The eighth and final season of “Game of Thrones” continues with “A Knight in the Seven Kingdoms”. Everyone has assembled at Winterfell. The White Walkers are coming. But they’re not here yet, and there’s a long night ahead.
The episode opens with Jaime (Nikolaj Coster Waldau) answering for his crimes before Daenerys (Emilia Clarke) and the Starks, a truly tense and gripping scene that answers a question we’ve had since as far back as the first season. How will Dany react when she comes face to face with the man who murdered her father? This scene didn’t go on for as long as I thought it would, and that’s probably a good thing. Daenerys’s reaction to Jaime’s presence is limited to a few (incredibly powerful) lines at the start, before Brienne (Gwendoline Christie) steps in to save the day, vouching for her friend.
This scene didn’t go on for as long as I thought it would, and that’s probably a good thing. Daenerys’s reaction to Jaime’s presence is limited to a few (incredibly powerful) lines at the start, before Brienne (Gwendoline Christie) steps in to save the day, vouching for her friend.

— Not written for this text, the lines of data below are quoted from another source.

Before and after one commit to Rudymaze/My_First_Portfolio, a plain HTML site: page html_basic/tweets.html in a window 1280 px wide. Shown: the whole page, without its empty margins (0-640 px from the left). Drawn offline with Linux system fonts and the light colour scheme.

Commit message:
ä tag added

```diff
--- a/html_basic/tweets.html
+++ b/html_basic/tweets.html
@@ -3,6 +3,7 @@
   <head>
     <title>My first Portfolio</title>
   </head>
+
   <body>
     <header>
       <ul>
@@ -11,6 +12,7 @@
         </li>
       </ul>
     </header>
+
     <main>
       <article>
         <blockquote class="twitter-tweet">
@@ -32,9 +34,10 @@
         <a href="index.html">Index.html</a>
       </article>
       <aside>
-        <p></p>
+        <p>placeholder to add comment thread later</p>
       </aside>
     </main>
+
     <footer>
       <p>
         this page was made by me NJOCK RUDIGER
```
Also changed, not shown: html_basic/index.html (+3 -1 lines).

This scene is a reminder of just how far the character of Jaime has come since the first episode. From cocky, murderous knight to moralistic, righteous hero, this is probably the biggest character development of the series, and it all comes to a head here, with Jaime choosing to join the side of good against the tyranny of his sister. All of this is, of course, played masterfully by Waldau, who again proves himself as one of the series’ greatest assets.
From this, we move onto another hotly-anticipated reunion: that between Jaime and Bran (Isaac Hempstead Wright). Though the characters interacted for literally 30 seconds in the first episode, there’s so much history between them that makes their meeting in the Godswood one of the tensest scenes in the show. Shockingly, Bran doesn’t seem to care much about Jaime’s presence, which lets last week’s cliffhanger down a little, but I suppose being the Three Eyed Raven leaves him with some rather different concerns. Oh well.

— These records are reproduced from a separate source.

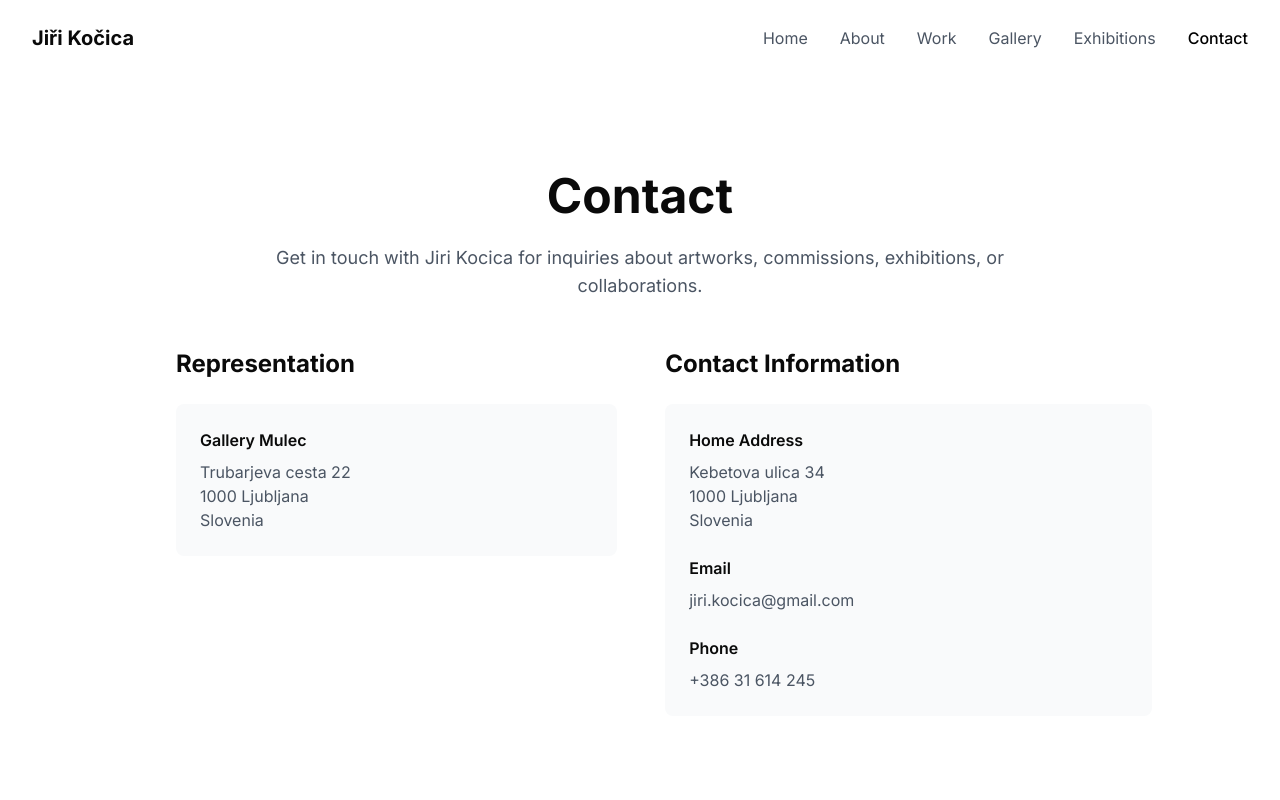
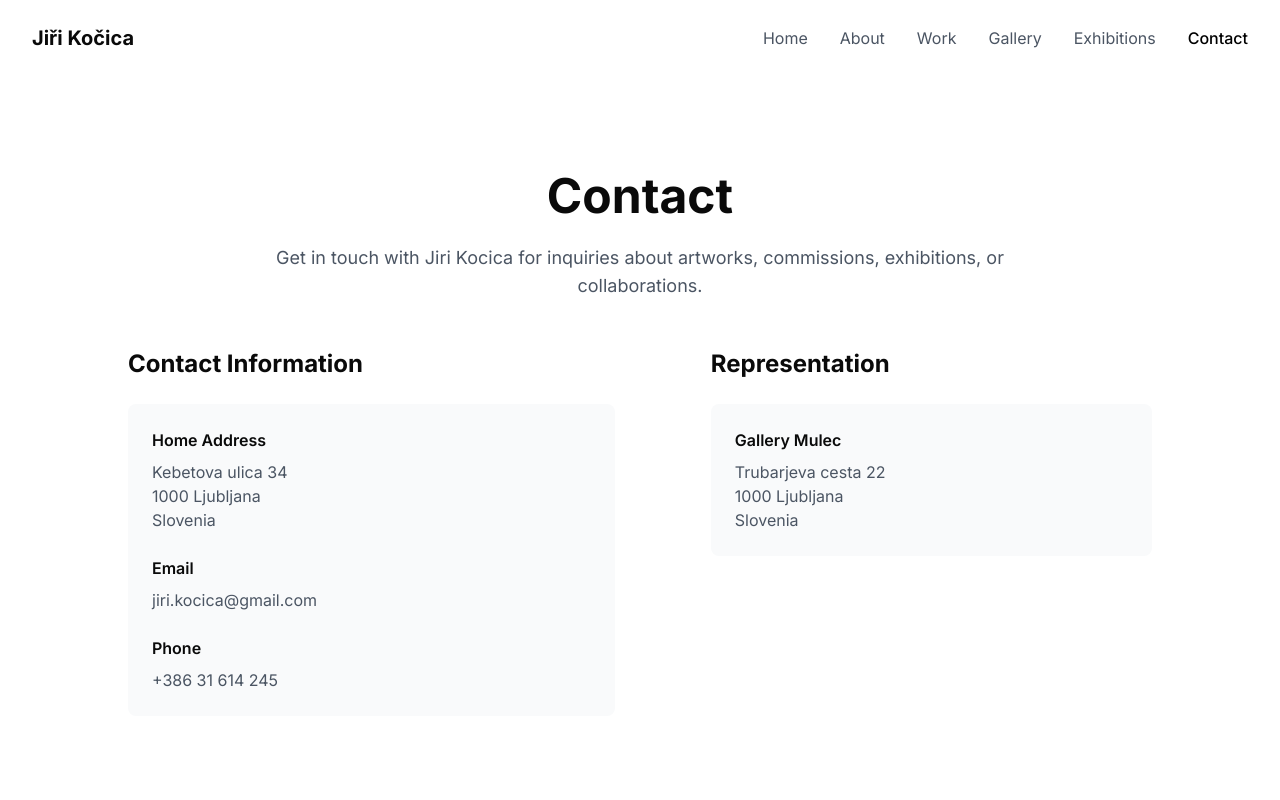
Before and after one commit to sinja33/jiri-kocica, a Next.js app: page /contact in a window 1280 px wide. Shown: the top 800 px of the page. Built offline with nearby package versions, Linux system fonts and the light colour scheme.

Commit message:
Pred johnnyevim pushom

```diff
--- a/app/contact/page.tsx
+++ b/app/contact/page.tsx
@@ -1,11 +1,8 @@
+"use client"
+
+import { motion } from "framer-motion"
 import Navigation from "@/components/navigation"
 import Footer from "@/components/footer"
-
-export const metadata = {
-  title: "Contact - Jiri Kocica",
-  description:
-    "Get in touch with contemporary sculptor Jiri Kocica for inquiries, commissions, or exhibition opportunities.",
-}
 
 export default function ContactPage() {
 
@@ -20,23 +17,21 @@ export default function ContactPage() {
             Get in touch with Jiri Kocica for inquiries about artworks, commissions, exhibitions, or collaborations.
           </p>
 
-
           <div className="w-full max-w-5xl mx-auto md:flex md:gap-12">
-            {/* Representation Info */}
-            <div className="w-full md:w-1/2 md:pl-12 mt-12 md:mt-0">
-              <h2 className="text-2xl font-bold mb-6">Representation</h2>
-              <div className="bg-gray-50 p-6 rounded-lg">
-                <h3 className="font-semibold mb-2">Gallery Mulec</h3>
-                <p className="text-gray-600">Trubarjeva cesta 22</p>
-                <p className="text-gray-600">1000 Ljubljana</p>
-                <p className="text-gray-600">Slovenia</p>
-              </div>
-            </div>
-
             {/* Contact Info */}
-            <div className="w-full md:w-1/2">
+            <motion.div
+              className="w-full md:w-1/2"
+              initial={{ opacity: 0, x: -50 }}
+              animate={{ opacity: 1, x: 0 }}
+              transition={{ duration: 0.8, delay: 0.4 }}
+            >
               <h2 className="text-2xl font-bold mb-6">Contact Information</h2>
-              <div className="bg-gray-50 p-6 rounded-lg mb-8">
+              <motion.div
+                className="bg-gray-50 p-6 rounded-lg mb-8"
+                initial={{ opacity: 0, y: 30 }}
+                animate={{ opacity: 1, y: 0 }}
+                transition={{ duration: 0.6, delay: 0.6 }}
+              >
                 <div className="mb-6">
                   <h3 className="font-semibold mb-2">Home Address</h3>
                   <p className="text-gray-600">
@@ -55,12 +50,30 @@ export default function ContactPage() {
                   <h3 className="font-semibold mb-2">Phone</h3>
                   <p className="text-gray-600">+386 31 614 245</p>
                 </div>
-              </div>
-            </div>
+              </motion.div>
+            </motion.div>
 
+            {/* Representation Info */}
+            <motion.div
+              className="w-full md:w-1/2 md:pl-12 mt-12 md:mt-0"
+              initial={{ opacity: 0, x: 50 }}
+              animate={{ opacity: 1, x: 0 }}
+              transition={{ duration: 0.8, delay: 0.5 }}
+            >
+              <h2 className="text-2xl font-bold mb-6">Representation</h2>
+              <motion.div
+                className="bg-gray-50 p-6 rounded-lg"
+                initial={{ opacity: 0, y: 30 }}
+                animate={{ opacity: 1, y: 0 }}
+                transition={{ duration: 0.6, delay: 0.7 }}
+              >
+                <h3 className="font-semibold mb-2">Gallery Mulec</h3>
+                <p className="text-gray-600">Trubarjeva cesta 22</p>
+                <p className="text-gray-600">1000 Ljubljana</p>
+                <p className="text-gray-600">Slovenia</p>
+              </motion.div>
+            </motion.div>
           </div>
-
-
         </section>
       </main>
 
--- a/app/exhibitions/page.tsx
+++ b/app/exhibitions/page.tsx
@@ -537,8 +537,8 @@ export default function WorkPage() {
                     whileInView={{ opacity: 1, x: 0 }}
                     viewport={{ once: true, margin: "-50px" }}
                     transition={{
-                      duration: 0.7,
-                      delay: index * 0.1 + 0.2,
+                      duration: 0.5,
+                      delay: index * 0.1,
                       ease: "easeOut"
                     }}
                   >
--- a/app/page.tsx
+++ b/app/page.tsx
@@ -19,7 +19,7 @@ export default function Home() {
             className="relative z-0 w-full max-w-4xl"
             initial={{ opacity: 0, scale: 0.8, y: 50 }}
             animate={{ opacity: 1, scale: 1, y: 0 }}
-            transition={{ duration: 1.2, ease: "easeOut" }}
+            transition={{ duration: 0.8, ease: "easeOut" }}
           >
             <img
               src="/home.png"
@@ -43,7 +43,7 @@ export default function Home() {
               <Button asChild size="lg">
                 <Link href="/work">View Collection</Link>
               </Button>
-              <Button variant="outline" asChild size="lg">
+              <Button asChild size="lg">
                 <Link href="/contact">Contact</Link>
               </Button>
             </div>
```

A meeting that is by no means short of tension is that between Dany and Sansa (Sophie Turner). The moment where the two held hands and reconciled was heartwarming, but Sansa’s demands about the North were equally as awesome. Again, this shows just how much character development has happened across the series; from sniveling, bratty child to headstrong, determined Lady of Winterfell, Sansa has been on such an enormous journey throughout the last seven seasons, and it’s summed up perfectly with this confrontation.
Clarke’s stony reaction, pulling away her hand, was perfectly played as well, showing that she’s determined to forgo any amity between herself and Sansa if it means getting what she wants: all seven of Westeros’s kingdoms. I’ll be interested to see how this dynamic continues to grow in the remaining four episodes.
The main emotional core of the episode comes down to Brienne, who this episode is titled after. Her wide-eyed grin after being knighted by Jaime has got to be one of the most triumphant and joyful moments in the whole show, and I really hope nothing bad happens to her next week because, and I hate to say it, happiness in Game of Thrones rarely lasts long.
We are treated to a slight stylistic change towards the end of the episode, with director David Nutter and writer Brian Cogman opting to include a montage of all the characters accompanied by Podrick (Daniel Portman)‘s incredible vocals. This sequence is one of my absolute favourite moments in the entirety of the show, elevating this episode to being my favourite of the season so far and one of the best overall.
And next week, the White Walkers are coming. Exciting stuff!
Overall, another more character-driven episode, with no major happenings save for Jon’s revelation to Daenerys of his true parentage. The peace and quiet can’t last for long, though, and next week looks sure to be a most exciting episode.
Game of Thrones continues next week at 9PM on HBO